These great characters, particularly the female ones, arise from a life of varied experiences. Born to the chaplain of Christ Church, Oxford and his wife in 1893, Sayers crossed many boundaries for women during her lifetime. She didn’t get a degree immediately after finishing studying at Somerville College in Oxford, because women couldn’t have them at that time, although she did get one five years later, in 1920.
Sayers had a son, John Anthony, “out-of-wedlock” in 1924, although she never told anyone he was her son and asked her cousin to raise him. She adopted him after marrying a journalist named Oswald Arthur Mac Fleming.
She began her Wimsey series a year later while working full-time as an advertising copywriter. She began writing full time in 1932 and died 35 years later.
Her son and his heirs kept her stories in print, which is why so many of them were published by “The Trustees of Anthony Fleming, Deceased”
Her Wimsey stories include:
- The Unpleasantness at the Bellona Club, 1921
- The Vindictive Story of the Footsteps that Ran, 1921
- Whose Body, 1923
- The Abominable History of the Man with the Copper Fingers, 1924
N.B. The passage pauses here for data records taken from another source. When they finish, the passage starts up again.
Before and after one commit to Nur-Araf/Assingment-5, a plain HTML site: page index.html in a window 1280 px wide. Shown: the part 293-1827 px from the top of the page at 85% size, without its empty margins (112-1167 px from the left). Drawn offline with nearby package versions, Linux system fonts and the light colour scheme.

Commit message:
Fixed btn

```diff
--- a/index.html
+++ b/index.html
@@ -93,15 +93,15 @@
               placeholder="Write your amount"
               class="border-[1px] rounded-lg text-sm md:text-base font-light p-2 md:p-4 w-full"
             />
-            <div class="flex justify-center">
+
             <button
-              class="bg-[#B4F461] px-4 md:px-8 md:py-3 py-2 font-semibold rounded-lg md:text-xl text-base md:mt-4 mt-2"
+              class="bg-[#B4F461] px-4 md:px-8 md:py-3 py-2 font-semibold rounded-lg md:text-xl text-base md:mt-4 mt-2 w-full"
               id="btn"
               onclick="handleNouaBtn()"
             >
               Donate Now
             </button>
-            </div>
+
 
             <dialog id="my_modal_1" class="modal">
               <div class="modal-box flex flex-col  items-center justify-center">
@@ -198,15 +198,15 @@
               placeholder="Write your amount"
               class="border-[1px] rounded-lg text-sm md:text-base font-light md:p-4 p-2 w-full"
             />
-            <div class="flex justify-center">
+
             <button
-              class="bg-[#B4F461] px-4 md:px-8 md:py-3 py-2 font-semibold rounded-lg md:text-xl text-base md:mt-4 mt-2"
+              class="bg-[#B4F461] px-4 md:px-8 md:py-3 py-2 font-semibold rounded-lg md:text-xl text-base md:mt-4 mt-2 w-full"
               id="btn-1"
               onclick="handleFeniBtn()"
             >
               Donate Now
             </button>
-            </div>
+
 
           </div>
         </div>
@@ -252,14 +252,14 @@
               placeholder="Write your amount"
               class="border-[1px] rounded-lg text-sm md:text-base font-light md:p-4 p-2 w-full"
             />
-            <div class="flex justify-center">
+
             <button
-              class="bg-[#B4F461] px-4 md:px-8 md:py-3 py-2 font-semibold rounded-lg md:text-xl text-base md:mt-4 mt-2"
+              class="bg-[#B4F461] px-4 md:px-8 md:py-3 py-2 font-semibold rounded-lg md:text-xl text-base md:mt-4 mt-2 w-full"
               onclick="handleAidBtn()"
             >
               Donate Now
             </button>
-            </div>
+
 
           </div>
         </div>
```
- The Entertaining Episode of the Article in Question, 1925
- The Fascinating Problem of Uncle Meleager’s Will, 1925
- The Fantastic Horror of the Cat in the Bag, 1925
- The Learned Adventure of the Dragon’s Head, 1925
- The Unprincipled Affair of the Practical Joker, 1926
- Clouds of Witness, 1926, in which Wimsey’s brother, the Duke of Denver is accused of murder.
- Unnatural Death, 1927
- The Bibulous Business of a Matter of Taste, 1927
- The Piscatorial Farce of the Stolen Stomach, 1927
- The Unsolved Puzzle of the Man with No Face, 1928
- Lord Peter Views the Body, 1928 (12 short stories, most in London)
- The Undignified Melodrama of the Bone of Contention, 1928
- The Adventurous Exploit of the Cave of Ali Baba, 1928-1930.
- Strong Poison (1st Harriet Vane, 1930)
- Five Red Herrings, March 1931 (Artists in Galloway Scotland) “The plot was invented to fit a locality”
- Have His Carcase (2nd Harriet Vane, 1932, “the locality was invented to fit a plot”–walking holiday along the beaches near Wilvercome, on the south-west coast of England)
- Murder Must Advertise, 1933
- In The Teeth of the Evidence, 1933
- Hangman’s Holiday, 1933
- The Nine Tailors, 1934
- Striding Folly, 1934
- Gaudy Night, 1935
- Thrones, Dominations 1936
- The Haunted Policeman, 1936
- Busman’s Honeymoon, 1937
- Talboys, 1942